- DATA TO USE -
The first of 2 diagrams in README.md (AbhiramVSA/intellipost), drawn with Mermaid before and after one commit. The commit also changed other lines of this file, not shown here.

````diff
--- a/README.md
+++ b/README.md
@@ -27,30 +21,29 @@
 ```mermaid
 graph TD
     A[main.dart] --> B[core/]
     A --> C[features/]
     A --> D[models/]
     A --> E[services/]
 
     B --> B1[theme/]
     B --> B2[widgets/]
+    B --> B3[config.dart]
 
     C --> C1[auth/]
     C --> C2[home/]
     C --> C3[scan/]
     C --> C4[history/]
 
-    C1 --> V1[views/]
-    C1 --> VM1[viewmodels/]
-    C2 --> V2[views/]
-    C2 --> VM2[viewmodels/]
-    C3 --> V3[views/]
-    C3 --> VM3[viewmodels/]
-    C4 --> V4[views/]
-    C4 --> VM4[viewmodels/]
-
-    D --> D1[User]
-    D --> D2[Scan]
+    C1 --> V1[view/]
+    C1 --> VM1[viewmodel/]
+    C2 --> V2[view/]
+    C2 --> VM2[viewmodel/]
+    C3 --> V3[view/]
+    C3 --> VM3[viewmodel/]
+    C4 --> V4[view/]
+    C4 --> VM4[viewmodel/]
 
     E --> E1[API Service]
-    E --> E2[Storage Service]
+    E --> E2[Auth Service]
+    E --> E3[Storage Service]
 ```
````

- ASSIGNMENT -
Without changing anything, repeat every record above.

- RESPONSE -
The first of 2 diagrams in README.md (AbhiramVSA/intellipost), drawn with Mermaid before and after one commit. The commit also changed other lines of this file, not shown here.

````diff
--- a/README.md
+++ b/README.md
@@ -27,30 +21,29 @@
 ```mermaid
 graph TD
     A[main.dart] --> B[core/]
     A --> C[features/]
     A --> D[models/]
     A --> E[services/]
 
     B --> B1[theme/]
     B --> B2[widgets/]
+    B --> B3[config.dart]
 
     C --> C1[auth/]
     C --> C2[home/]
     C --> C3[scan/]
     C --> C4[history/]
 
-    C1 --> V1[views/]
-    C1 --> VM1[viewmodels/]
-    C2 --> V2[views/]
-    C2 --> VM2[viewmodels/]
-    C3 --> V3[views/]
-    C3 --> VM3[viewmodels/]
-    C4 --> V4[views/]
-    C4 --> VM4[viewmodels/]
-
-    D --> D1[User]
-    D --> D2[Scan]
+    C1 --> V1[view/]
+    C1 --> VM1[viewmodel/]
+    C2 --> V2[view/]
+    C2 --> VM2[viewmodel/]
+    C3 --> V3[view/]
+    C3 --> VM3[viewmodel/]
+    C4 --> V4[view/]
+    C4 --> VM4[viewmodel/]
 
     E --> E1[API Service]
-    E --> E2[Storage Service]
+    E --> E2[Auth Service]
+    E --> E3[Storage Service]
 ```
````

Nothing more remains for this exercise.